TUIK data also showed that the country’s energy import bill increased by 42% y/y to $2.89bn in February.
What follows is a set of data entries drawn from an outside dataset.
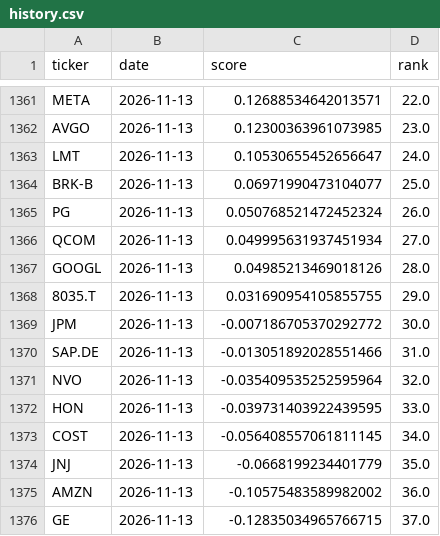
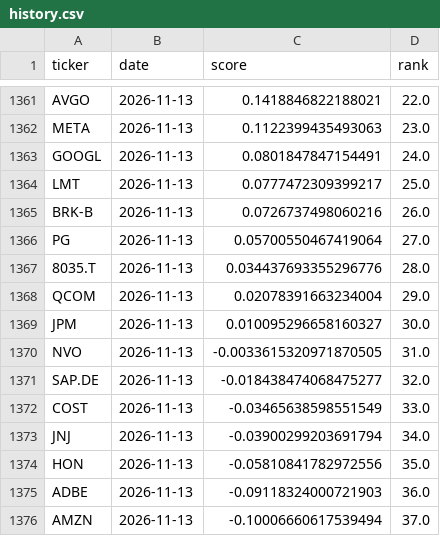
Before and after one commit to bqord/stock-radar-2, a CSV file: data/history.csv, drawn as a sheet; only a part is shown, gaps mark what is left out; the diff covers the shown part only; the diff names each change by its address in the sheet, - before the commit and + after, or states it on an @@ line.

```diff
--- a/data/history.csv
+++ b/data/history.csv
-A1361 (ticker): META
+A1361 (ticker): AVGO
-C1361 (score): 0.12688534642013571
+C1361 (score): 0.1418846822188021
-A1362 (ticker): AVGO
+A1362 (ticker): META
-C1362 (score): 0.12300363961073985
+C1362 (score): 0.1122399435493063
-A1363 (ticker): LMT
+A1363 (ticker): GOOGL
-C1363 (score): 0.10530655452656647
+C1363 (score): 0.0801847847154491
-A1364 (ticker): BRK-B
+A1364 (ticker): LMT
-C1364 (score): 0.06971990473104077
+C1364 (score): 0.0777472309399217
-A1365 (ticker): PG
+A1365 (ticker): BRK-B
-C1365 (score): 0.050768521472452324
+C1365 (score): 0.0726737498060216
-A1366 (ticker): QCOM
+A1366 (ticker): PG
-C1366 (score): 0.049995631937451934
+C1366 (score): 0.05700550467419064
-A1367 (ticker): GOOGL
+A1367 (ticker): 8035.T
-C1367 (score): 0.04985213469018126
+C1367 (score): 0.034437693355296776
-A1368 (ticker): 8035.T
+A1368 (ticker): QCOM
-C1368 (score): 0.031690954105855755
+C1368 (score): 0.02078391663234004
-C1369 (score): -0.007186705370292772
+C1369 (score): 0.010095296658160327
-A1370 (ticker): SAP.DE
+A1370 (ticker): NVO
-C1370 (score): -0.013051892028551466
+C1370 (score): -0.0033615320971870505
-A1371 (ticker): NVO
+A1371 (ticker): SAP.DE
-C1371 (score): -0.035409535252595964
+C1371 (score): -0.018438474068475277
-A1372 (ticker): HON
+A1372 (ticker): COST
-C1372 (score): -0.039731403922439595
+C1372 (score): -0.03465638598551549
-A1373 (ticker): COST
+A1373 (ticker): JNJ
-C1373 (score): -0.056408557061811145
+C1373 (score): -0.03900299203691794
-A1374 (ticker): JNJ
+A1374 (ticker): HON
-C1374 (score): -0.0668199234401779
+C1374 (score): -0.05810841782972556
-A1375 (ticker): AMZN
+A1375 (ticker): ADBE
-C1375 (score): -0.10575483589982002
+C1375 (score): -0.09118324000721903
-A1376 (ticker): GE
+A1376 (ticker): AMZN
-C1376 (score): -0.12835034965766715
+C1376 (score): -0.10006660617539494
```
Also changed, not shown: 81 edited cells elsewhere in this file, data/latest.csv, 2 other files.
The spike in the energy import costs is likely related both to higher oil prices and the lira’s depreciation.
Across January-February, exports were up 6.7% y/y to $23.4bn but imports increased at the faster pace of 8.2% y/y to $31.4bn, leading to a trade deficit of $8bn, some 12.7% higher compared with the same period of 2016.
The government is forecasting a foreign trade deficit of $60.7bn for this year with exports reaching $153bn and imports amounting to $214bn. In 2015, the foreign trade shortfall widened nearly 12% to reach $56bn.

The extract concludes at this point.